---------- EXTRACTED DATA ----------

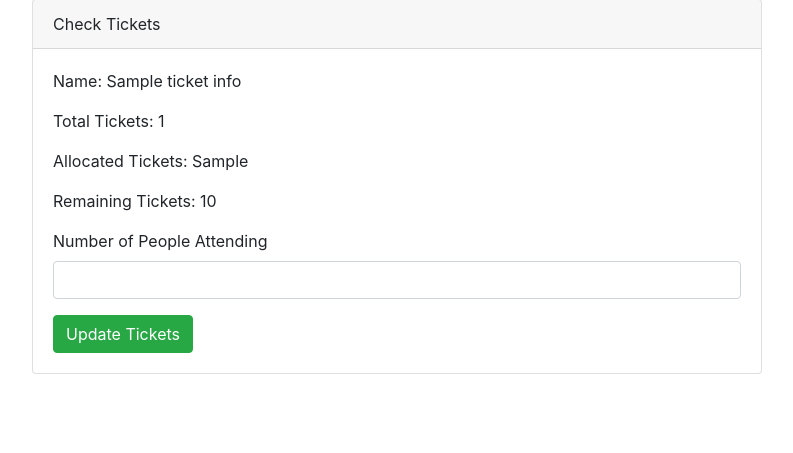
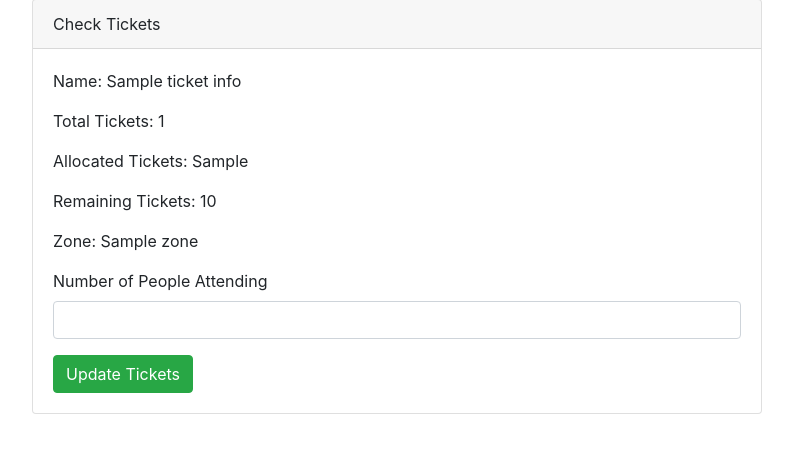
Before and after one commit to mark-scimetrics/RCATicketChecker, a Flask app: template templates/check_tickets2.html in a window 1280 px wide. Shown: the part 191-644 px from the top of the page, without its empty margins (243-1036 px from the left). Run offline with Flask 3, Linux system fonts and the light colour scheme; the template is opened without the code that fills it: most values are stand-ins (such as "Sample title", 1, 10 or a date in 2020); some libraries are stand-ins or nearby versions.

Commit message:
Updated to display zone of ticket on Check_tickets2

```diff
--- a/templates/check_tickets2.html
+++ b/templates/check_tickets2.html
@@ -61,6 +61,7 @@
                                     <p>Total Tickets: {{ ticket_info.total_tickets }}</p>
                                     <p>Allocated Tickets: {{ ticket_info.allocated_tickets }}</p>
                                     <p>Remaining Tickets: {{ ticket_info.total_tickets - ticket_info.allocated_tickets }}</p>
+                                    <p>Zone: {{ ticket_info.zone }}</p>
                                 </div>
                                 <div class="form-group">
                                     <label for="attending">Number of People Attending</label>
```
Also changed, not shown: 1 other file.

----------

## TASK ITEM
If any entry holds a picture, drop the picture and copy everything else exactly.

## RESULT OF THE TASK
Before and after one commit to mark-scimetrics/RCATicketChecker, a Flask app: template templates/check_tickets2.html in a window 1280 px wide. Shown: the part 191-644 px from the top of the page, without its empty margins (243-1036 px from the left). Run offline with Flask 3, Linux system fonts and the light colour scheme; the template is opened without the code that fills it: most values are stand-ins (such as "Sample title", 1, 10 or a date in 2020); some libraries are stand-ins or nearby versions.

Commit message:
Updated to display zone of ticket on Check_tickets2

```diff
--- a/templates/check_tickets2.html
+++ b/templates/check_tickets2.html
@@ -61,6 +61,7 @@
                                     <p>Total Tickets: {{ ticket_info.total_tickets }}</p>
                                     <p>Allocated Tickets: {{ ticket_info.allocated_tickets }}</p>
                                     <p>Remaining Tickets: {{ ticket_info.total_tickets - ticket_info.allocated_tickets }}</p>
+                                    <p>Zone: {{ ticket_info.zone }}</p>
                                 </div>
                                 <div class="form-group">
                                     <label for="attending">Number of People Attending</label>
```
Also changed, not shown: 1 other file.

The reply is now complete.